=== INFORMATION PROVIDED ===
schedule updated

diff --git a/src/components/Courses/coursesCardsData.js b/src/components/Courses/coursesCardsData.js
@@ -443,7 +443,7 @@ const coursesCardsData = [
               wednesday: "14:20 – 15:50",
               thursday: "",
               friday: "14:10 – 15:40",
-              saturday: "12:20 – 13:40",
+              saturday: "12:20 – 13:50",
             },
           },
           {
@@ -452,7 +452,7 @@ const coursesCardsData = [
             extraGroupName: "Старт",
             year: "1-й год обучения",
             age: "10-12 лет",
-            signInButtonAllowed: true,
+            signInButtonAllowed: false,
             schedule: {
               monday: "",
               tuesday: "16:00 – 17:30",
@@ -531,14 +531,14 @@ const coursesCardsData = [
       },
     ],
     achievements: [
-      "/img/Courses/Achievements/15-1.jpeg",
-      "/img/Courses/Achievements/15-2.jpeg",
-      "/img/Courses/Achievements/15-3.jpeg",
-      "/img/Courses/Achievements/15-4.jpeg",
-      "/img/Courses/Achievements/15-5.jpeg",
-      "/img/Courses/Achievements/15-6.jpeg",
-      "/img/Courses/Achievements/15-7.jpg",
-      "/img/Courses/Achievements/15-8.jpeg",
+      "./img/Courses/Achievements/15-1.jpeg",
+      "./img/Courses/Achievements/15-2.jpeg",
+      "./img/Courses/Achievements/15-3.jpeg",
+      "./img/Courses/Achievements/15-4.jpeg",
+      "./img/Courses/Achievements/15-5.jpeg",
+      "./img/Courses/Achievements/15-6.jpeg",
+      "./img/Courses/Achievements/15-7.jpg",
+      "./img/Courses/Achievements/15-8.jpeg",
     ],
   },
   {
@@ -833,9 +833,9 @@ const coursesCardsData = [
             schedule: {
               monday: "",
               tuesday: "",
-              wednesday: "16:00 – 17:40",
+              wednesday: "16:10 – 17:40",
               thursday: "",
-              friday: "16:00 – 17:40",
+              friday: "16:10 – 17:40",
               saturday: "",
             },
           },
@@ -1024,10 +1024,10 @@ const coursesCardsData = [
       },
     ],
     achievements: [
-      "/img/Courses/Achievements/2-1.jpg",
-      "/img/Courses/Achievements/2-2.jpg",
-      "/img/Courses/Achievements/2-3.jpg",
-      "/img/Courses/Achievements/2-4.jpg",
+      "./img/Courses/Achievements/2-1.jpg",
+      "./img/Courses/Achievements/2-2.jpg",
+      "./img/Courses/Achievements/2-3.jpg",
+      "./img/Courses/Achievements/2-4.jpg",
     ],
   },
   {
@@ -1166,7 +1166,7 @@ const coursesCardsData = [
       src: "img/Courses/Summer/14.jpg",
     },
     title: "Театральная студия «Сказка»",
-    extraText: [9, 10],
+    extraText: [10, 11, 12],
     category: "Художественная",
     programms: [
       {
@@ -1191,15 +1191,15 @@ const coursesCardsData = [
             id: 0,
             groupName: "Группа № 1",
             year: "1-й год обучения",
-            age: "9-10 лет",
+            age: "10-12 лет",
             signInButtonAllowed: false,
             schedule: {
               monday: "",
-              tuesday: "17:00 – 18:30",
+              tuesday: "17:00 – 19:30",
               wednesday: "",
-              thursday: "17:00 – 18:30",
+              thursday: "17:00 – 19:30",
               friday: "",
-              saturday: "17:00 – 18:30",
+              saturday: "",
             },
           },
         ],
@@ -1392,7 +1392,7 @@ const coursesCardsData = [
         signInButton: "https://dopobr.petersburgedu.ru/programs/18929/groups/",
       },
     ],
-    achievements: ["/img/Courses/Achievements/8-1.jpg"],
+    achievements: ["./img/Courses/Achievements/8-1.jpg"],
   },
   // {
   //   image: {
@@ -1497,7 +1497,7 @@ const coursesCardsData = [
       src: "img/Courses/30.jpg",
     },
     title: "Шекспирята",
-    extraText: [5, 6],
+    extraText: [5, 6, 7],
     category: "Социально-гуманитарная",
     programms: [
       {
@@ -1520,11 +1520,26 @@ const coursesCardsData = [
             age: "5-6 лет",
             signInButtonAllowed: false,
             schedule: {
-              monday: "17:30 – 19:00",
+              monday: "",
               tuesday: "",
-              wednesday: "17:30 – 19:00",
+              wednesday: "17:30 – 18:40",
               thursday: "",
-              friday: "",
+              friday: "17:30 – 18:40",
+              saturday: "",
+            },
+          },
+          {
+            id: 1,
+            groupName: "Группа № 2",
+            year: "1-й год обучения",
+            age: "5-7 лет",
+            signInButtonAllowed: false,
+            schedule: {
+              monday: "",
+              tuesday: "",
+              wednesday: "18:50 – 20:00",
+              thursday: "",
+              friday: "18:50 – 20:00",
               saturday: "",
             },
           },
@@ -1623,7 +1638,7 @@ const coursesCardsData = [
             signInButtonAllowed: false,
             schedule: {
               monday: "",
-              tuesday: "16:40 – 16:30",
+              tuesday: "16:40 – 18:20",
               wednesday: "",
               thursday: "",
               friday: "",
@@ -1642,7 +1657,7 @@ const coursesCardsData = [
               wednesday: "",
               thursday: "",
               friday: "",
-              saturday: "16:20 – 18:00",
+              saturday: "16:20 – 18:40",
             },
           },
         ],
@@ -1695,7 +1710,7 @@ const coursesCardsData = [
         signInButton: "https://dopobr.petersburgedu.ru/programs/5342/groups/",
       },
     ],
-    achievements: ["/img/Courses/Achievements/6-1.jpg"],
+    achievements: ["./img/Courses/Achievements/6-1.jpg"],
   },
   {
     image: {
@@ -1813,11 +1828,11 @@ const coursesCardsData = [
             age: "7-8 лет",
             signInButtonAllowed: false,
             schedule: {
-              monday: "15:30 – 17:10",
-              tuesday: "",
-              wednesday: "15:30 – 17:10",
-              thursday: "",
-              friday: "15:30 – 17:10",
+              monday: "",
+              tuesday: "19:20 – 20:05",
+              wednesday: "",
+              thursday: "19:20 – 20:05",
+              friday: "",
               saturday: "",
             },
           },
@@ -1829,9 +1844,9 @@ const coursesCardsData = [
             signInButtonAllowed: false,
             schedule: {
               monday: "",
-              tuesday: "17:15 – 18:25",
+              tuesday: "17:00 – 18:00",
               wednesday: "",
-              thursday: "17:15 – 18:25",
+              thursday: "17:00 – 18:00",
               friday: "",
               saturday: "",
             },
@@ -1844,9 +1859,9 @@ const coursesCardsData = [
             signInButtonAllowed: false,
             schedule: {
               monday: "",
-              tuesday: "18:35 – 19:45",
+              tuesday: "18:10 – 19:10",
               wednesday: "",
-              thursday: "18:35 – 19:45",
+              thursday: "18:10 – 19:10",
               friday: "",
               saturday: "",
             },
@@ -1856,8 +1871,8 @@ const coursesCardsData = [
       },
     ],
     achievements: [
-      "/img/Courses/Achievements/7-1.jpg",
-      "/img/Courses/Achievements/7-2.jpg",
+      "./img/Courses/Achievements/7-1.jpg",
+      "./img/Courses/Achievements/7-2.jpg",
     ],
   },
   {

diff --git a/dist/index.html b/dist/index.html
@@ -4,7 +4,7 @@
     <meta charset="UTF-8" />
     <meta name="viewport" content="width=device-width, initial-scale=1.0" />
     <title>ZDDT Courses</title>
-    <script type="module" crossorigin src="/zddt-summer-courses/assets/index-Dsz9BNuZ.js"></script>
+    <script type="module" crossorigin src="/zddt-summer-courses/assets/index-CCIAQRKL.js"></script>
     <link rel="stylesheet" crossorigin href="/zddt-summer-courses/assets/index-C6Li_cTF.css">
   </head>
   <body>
===
> TASK TO COMPLETE:
The expected output is each line of the records above that includes the word "extraText".

> WRITTEN ANSWER:
-    extraText: [9, 10],
+    extraText: [10, 11, 12],
-    extraText: [5, 6],
+    extraText: [5, 6, 7],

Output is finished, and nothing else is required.